Written by: Amélie Davidson
George Floyd. Breanna Taylor. Ahmaud Arbery. Samuel Dubose. Tamir Rice. Eric Garner. Santa Bland. Trayvon Martin. Walter Scott. Oscar Grant. Philando Castile. Terrence Crutcher. Aiyana Jones. Agatha Felix. Maurice Gordon. Tony McDade.
These are the names of just some of the many lives lost to senseless acts of racism. For millions of people around the world, their greatest risk is not COVID-19. It is the colour of their skin. Enough is enough. It is time for change.
Recently, the racial injustice that prevails in America, and throughout the world, has been highlighted with crowds filling the streets to protest yet another police killing of an unarmed black man. George Floyd, an African-American, died in Minneapolis after police officer Derek Chauvin was seen kneeling on his neck for several minutes during an arrest for allegedly using a fake $20 note. In the horrifying video, Floyd’s chilling final cries are heard: “I can’t breathe”. His murder has sent shockwaves across the world.

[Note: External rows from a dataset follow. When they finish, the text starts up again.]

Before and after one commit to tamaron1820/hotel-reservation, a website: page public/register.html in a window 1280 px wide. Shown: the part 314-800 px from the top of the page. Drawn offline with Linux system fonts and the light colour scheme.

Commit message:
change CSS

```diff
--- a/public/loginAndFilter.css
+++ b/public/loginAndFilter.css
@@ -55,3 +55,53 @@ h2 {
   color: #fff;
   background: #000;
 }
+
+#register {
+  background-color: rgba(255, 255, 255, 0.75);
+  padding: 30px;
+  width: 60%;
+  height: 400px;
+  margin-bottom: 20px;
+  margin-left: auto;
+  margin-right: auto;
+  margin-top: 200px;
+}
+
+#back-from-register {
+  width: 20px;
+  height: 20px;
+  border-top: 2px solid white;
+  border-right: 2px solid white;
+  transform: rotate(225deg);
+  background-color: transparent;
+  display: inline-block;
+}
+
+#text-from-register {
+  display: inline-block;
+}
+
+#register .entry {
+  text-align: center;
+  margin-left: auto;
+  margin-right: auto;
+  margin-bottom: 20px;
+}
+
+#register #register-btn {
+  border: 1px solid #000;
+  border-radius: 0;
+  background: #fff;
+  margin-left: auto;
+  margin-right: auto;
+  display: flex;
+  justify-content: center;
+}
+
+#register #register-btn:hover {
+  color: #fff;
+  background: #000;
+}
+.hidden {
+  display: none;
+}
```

The systemic racism that led to George Floyd’s death is at our doorstep. Racism is a widespread problem in our society and we all have a role to play in confronting it—in ourselves, in our family, in our friends, in our neighbourhoods, in our world. Systemic racism is not just an American problem and the way that the UK looks at its past will now be a part of its future.

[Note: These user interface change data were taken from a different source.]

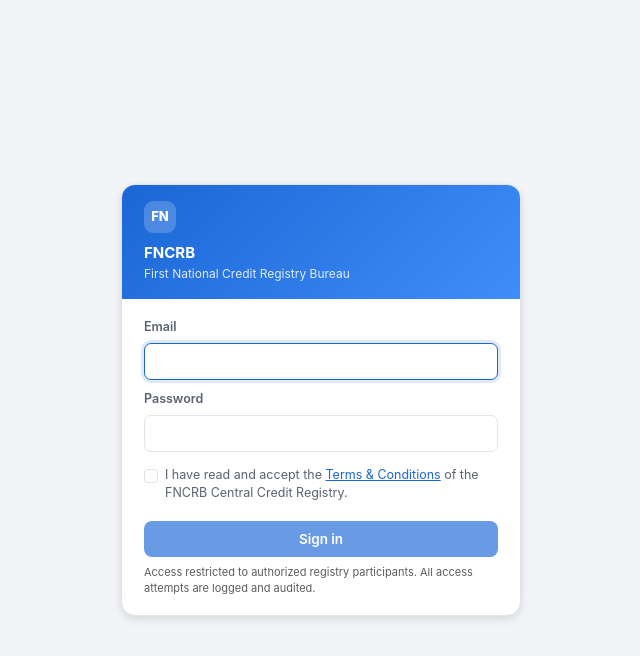
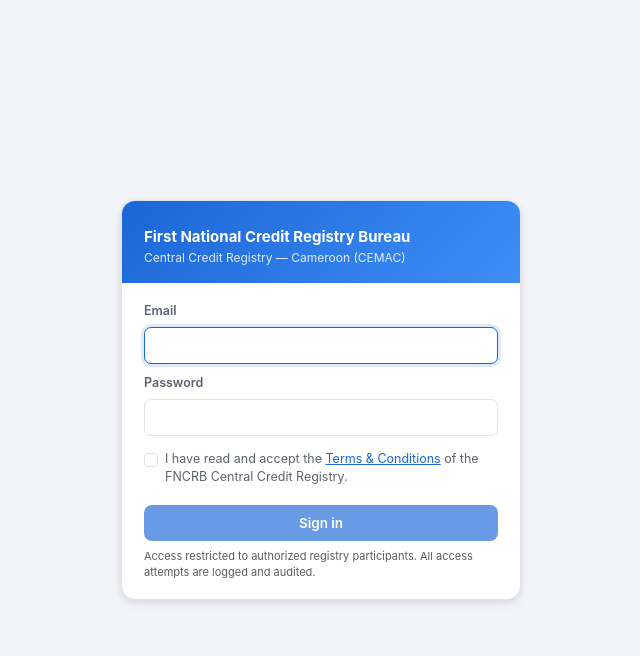
Before and after one commit to redspaxz/FNCRB, a PHP site: page /login in a window 1280 px wide. Shown: the top 656 px of the page, without its empty margins (319-959 px from the left). Run offline with PHP 8.4, Linux system fonts and the light colour scheme.

Commit message:
Login: replace FN acronym tile with full institution name

```diff
--- a/app/Views/auth/login.php
+++ b/app/Views/auth/login.php
@@ -10,9 +10,8 @@
 <body class="login-page">
 <div class="login-card">
   <div class="login-head">
-    <span class="logo">FN</span>
-    <div class="login-title">FNCRB</div>
-    <div class="login-sub">First National Credit Registry Bureau</div>
+    <div class="login-title">First National Credit Registry Bureau</div>
+    <div class="login-sub">Central Credit Registry — Cameroon (CEMAC)</div>
   </div>
   <div class="login-body">
     <?php if (!empty($error)): ?><div class="alert alert-danger"><?= $e($error) ?></div><?php endif; ?>
```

Yes. Racism exists in 2020. And that is the first thing each and every one of us must acknowledge if we have got any hope of doing anything about it. The UK is not innocent and too often, we are blinded by the deep-rooted and pervasive nature of racism to realise that. Although no one is born racist, we are immediately born into this powerful and discriminatory system. Systemic racism and oppression exist at all levels in the UK; the media, education, healthcare, advertising, employment, the justice system. If you cannot see it, you are choosing not to look. Racism does not exist as a result of the system, it is the system.
Racism is built into every level of our society, in ways that might shock you. A survey for the Guardian (2018) found stark evidence of everyday racial bias in Britain, with ethnic minorities being three times more likely to be thrown out or denied entry to a restaurant, bar or club and 38% of people from ethnic minorities saying that they have been wrongly suspected of shoplifting. We live in a system which disproportionately suspects, arrests and imprisons black people. Black people account for 8% of deaths in custody, but only 3% of the total population. These stark findings show how racism is rife in modern Britain.
The 2nd of June saw millions of social media users take part in the #BlackoutTuesday movement online, filling Instagram and Twitter pages with black squares, and the sea of black squares on Instagram sent a powerful message. However, in order to begin to make inroads into tackling systemic racism, we must all do more. This is not just a trend on social media.
We can no longer be complacent when it comes to our structural problems with racism. We must take the time to learn more about racism and discrimination to help dismantle systemic racism and take a stand against racial injustice. Listen. Read. Educate. Be a standing voice to those who need help. Each of us has a responsibility to identify and challenge racism and inequality in all that we do and wherever we see it. There is work to be done. There are protests taking place, petitions that need to be signed, and charities that need donations. How will you make a difference?
In the words of Nelson Mandela, “No one is born hating another person because of the colour of his skin, or his background, or his religion. People must learn to hate, and if they can learn to hate, they can be taught to love, for love comes more naturally to the human heart than its opposite.” If we spread love as quickly as we spread hate and negativity, what an amazing world we would live in.